The Patriots, who last year won their second Super Bowl title in three seasons, had a first-round bye after finishing atop the AFC and will host the Tennessee Titans on Saturday in the divisional round of the playoffs.
“The intensity has been high every single week all year long,” said Gronkowski. “You’ve just got to keep on continuing that, keep on preparing how we have been and get ready for the big game.”
Few NFL teams have faced controversy over recent years to the extent of the Patriots, and none have enjoyed their level of success.

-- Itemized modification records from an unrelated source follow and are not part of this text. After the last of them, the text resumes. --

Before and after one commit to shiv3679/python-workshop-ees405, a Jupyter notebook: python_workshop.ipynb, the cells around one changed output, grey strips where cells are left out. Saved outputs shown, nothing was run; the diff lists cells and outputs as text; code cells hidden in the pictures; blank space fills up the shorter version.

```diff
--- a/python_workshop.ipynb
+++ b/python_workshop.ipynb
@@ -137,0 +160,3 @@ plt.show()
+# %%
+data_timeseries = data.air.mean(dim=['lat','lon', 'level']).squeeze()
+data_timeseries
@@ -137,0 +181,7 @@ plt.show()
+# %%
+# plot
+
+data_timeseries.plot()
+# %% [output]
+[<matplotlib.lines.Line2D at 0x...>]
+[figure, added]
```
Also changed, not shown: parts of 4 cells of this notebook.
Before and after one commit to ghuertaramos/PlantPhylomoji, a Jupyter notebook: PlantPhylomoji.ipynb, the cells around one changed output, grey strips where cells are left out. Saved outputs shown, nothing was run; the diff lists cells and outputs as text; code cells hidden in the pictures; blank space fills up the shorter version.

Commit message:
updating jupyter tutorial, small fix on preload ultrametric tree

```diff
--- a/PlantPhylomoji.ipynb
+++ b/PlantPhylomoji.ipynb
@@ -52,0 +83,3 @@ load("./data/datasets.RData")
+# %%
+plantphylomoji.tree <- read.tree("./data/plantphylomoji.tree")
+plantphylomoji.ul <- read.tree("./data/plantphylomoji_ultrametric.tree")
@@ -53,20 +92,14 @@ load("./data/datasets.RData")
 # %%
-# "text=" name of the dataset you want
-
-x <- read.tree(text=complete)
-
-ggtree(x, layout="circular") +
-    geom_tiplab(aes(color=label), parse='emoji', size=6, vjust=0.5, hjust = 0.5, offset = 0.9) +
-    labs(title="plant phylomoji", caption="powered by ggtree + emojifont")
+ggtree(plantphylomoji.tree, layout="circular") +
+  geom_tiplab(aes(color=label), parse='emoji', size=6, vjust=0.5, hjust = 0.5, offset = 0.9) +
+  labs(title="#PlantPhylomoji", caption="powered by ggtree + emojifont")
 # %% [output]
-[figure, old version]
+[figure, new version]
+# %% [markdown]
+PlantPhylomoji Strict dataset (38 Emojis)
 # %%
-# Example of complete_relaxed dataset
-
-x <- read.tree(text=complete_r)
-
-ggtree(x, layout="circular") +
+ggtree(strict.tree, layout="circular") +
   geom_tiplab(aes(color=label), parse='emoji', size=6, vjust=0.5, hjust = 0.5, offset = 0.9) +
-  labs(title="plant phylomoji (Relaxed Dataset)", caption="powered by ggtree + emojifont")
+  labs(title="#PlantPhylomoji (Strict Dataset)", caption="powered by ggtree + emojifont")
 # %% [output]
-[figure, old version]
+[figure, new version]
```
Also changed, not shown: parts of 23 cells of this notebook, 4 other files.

Just last season, the Patriots overcame the NFL’s four-game suspension of Brady stemming from a plot to deflate footballs used in the AFC title game two years prior.
In 2015, they blocked out the noise over ‘Deflategate’ to beat the Seattle Seahawks in the Super Bowl.
In 2013 they dealt with the arrest and subsequent murder conviction of tight end Aaron Hernandez.
Six years before that, Belichick was fined $500,000 and the Patriots lost a first-round draft pick after an investigation found New England had videotaped an opponent’s signals on the sidelines in what became known as ‘Spygate.’
Beyond all that, they have navigated through the mundane ups-and-downs of injuries and bad calls, reaching 11 AFC title games in the Brady-Belichick era practicing the Patriot Way of stressing personal accountability and a business-like approach.
Defensive back Devin McCourty, who has been a team captain since 2011, said the Patriots were not going to be motivated by the report but were fuelled by a desire to claim the franchise’s sixth Super Bowl title.
“I mean, I don’t care about it and I think a lot of guys don’t really care about what goes on outside and who writes what and if we suck, if we’re great – it doesn’t matter,” said McCourty. “So, I just think guys are motivated by playing for each other, their families more than an ESPN article.”
Reporting by Frank Pingue in Toronto